3 Results on Engagement from Lack of Accountability

Personal Accountability : Powerful and Practical Ideas for You and Your Organization

Three results on effective engagement from the lack of personal and organizational accountability:

  • Placing blame
  • Victim thinking
  • Procrastination
Each person and organization needs a practical approach to eliminating blame, victim thinking, and procrastination.

By walking the high road - the path to personal and organizational accountability - we can achieve greater levels of excellence and leadership in our lives, both at work and at home.

If you or your organization is searching to improve personal accountability, I suggest this book!

The ideas presented in this book are pragmatic and readily applied.



Failing to understand the results on engagement from lack of accountability and how to overcome it may slow both personal and organizational success and growth.

As always – if you would like to learn more about this topic - or - book me to speak with your organization - or - discuss coaching opportunities, 
operators are standing by!

Comments

Popular posts from this blog

4 Results of Encouragement

Encouragement and engagement go hand in hand. Encouragement creates the opportunity to engage. While encouragement may begin as a “one-way” or “outbound” affirmation of another person, it has an unseen, yet powerful transformative ability.

Encouragement can tear down well built and emotionally rationalized, invisible walls. It can also open tightly sealed and emotionally rationalized, invisible doors. What often begins as one way affirmation can quickly lead to a two-way relationship building transaction of significant value.
The unseen force. Encouragement, when genuinely offered to another:
Serves as an affirmation that raises self-awareness.Creates an opportunity to accept increased risk taking.Communicates a strong sense of value.Creates and allows for emotional connectivity. When people are affirmed, and they believe they have value, the likelihood of increased emotionally connectivity and meaningful engagement grows exponentially.
Simply put, encouragement leads to engagement…

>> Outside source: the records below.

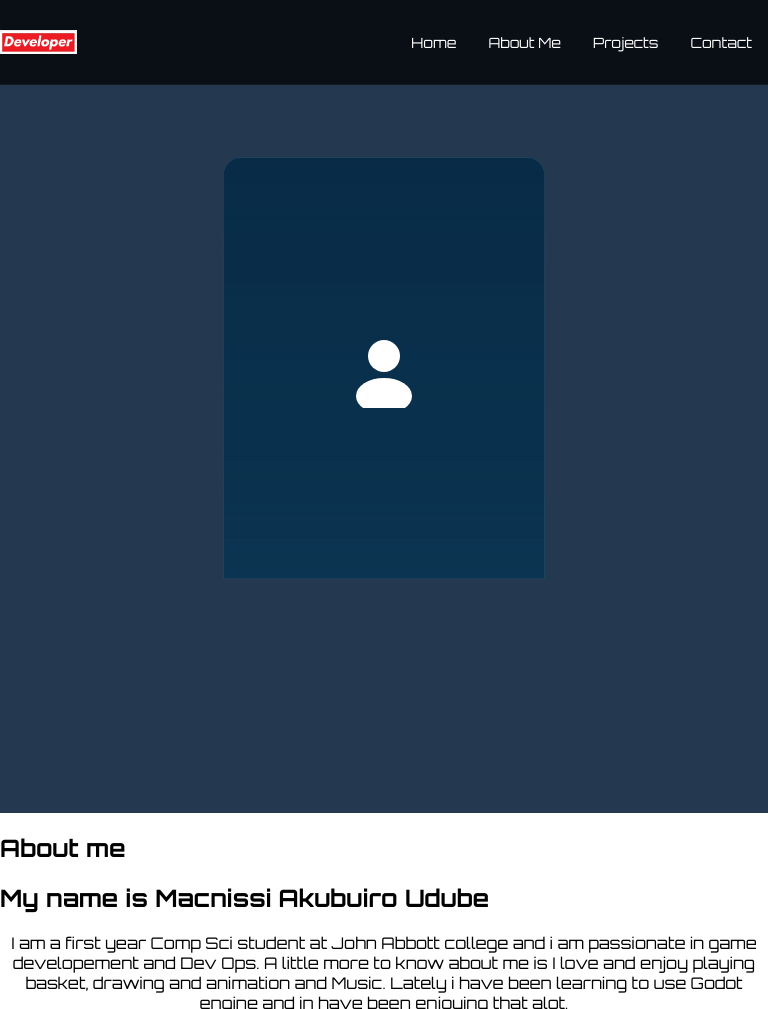
Repository: macnissiudube/macnissiudube
Page: index.html
These files come from the project's save history. The page is drawn as it stood at one moment and after the next save; the edit follows.
The browser window is 768 px wide. The pictures show the part of the page from y = 0 to 1009 px (the page is 2293 px tall before and 5984 px after).
A picture or video elsewhere on the page could not be fetched, so the positions and the page height are approximate.

Above is the page before, as saved 2026-05-16 13:58:52.

After the next save:
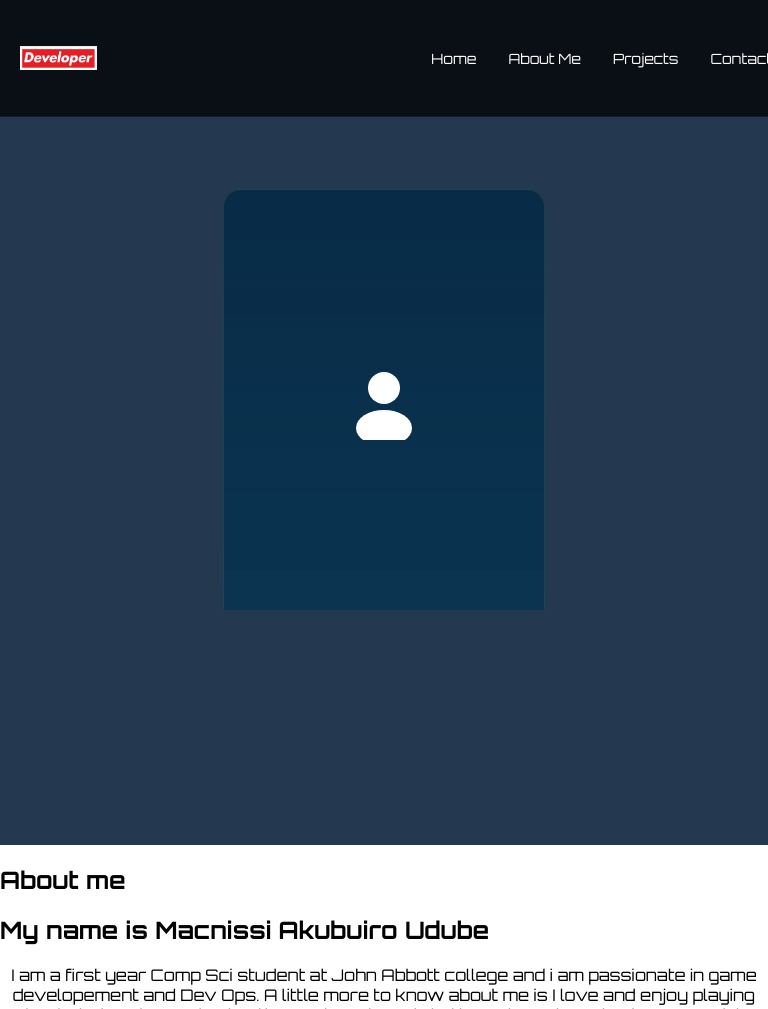
Saved 13 min 1 s later.
--- a/styles/index.css
+++ b/styles/index.css
@@ -319,7 +319,7 @@
        RESPONSIVE — single column on small screens
     ============================================= */
 
-@media (width: 820px) {
+@media (max-width: 820px) {
   nav {
     padding: 16px 20px;
   }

5 Keys to Engagement

I am frequently asked "what are a few things I can do to ensure that I am doing my part in the the engagement process?"  I respond with these "5 Simple Keys to Engagement Success."

5 Keys to Engagement:
Make eye contact.  Eye contact is an art form. For many, it is awkward and uncomfortable. To reduce the fear associated with eye contact, practice it.  Practicing creates an opportunity to work through the awkwardness.Be appropriately physical.  Formal greetings, handshakes, high-fives, etc. allow for the opportunity to create physical communication. Appropriate human-to-human contact communicates a value of importance to all "humans" involved in an engagement transaction.Be present.  Focus undivided attention to the human directly in front of you.  If multiple humans are present, share the attention.Be the active listener.  Truly listen. Other humans know when attention is cursory and inauthentic.Respond appropriately. While responding, make eye contact…

3 Keys to Meaningful and Effective Praise

Praise-based feedback is a "tremendous and significant" driver in the engagement process. Praise-based feedback, when meaningfully and effectively delivered, can open the doors to engagement that might otherwise be closed or remain closed.

Delivering meaningful and effective praise based feedback communicates "value" to the person receiving recognition, "awareness" of the positive attributes of their actions, and "gratitude" for what is being done.

The result of meaningful and effective praise based feedback is encouragement that opens the doors
to engagement.

In order to meaningfully and effectively deliver encouraging praise based feedback, the following three keys must be in place: Observation. Effective and meaningful praise is built strictly from observation. When praise is delivered, cite a specific example or series of examples that have been observed. (Example: "I appreciate how kind you are to our guests. Specifically, I saw you…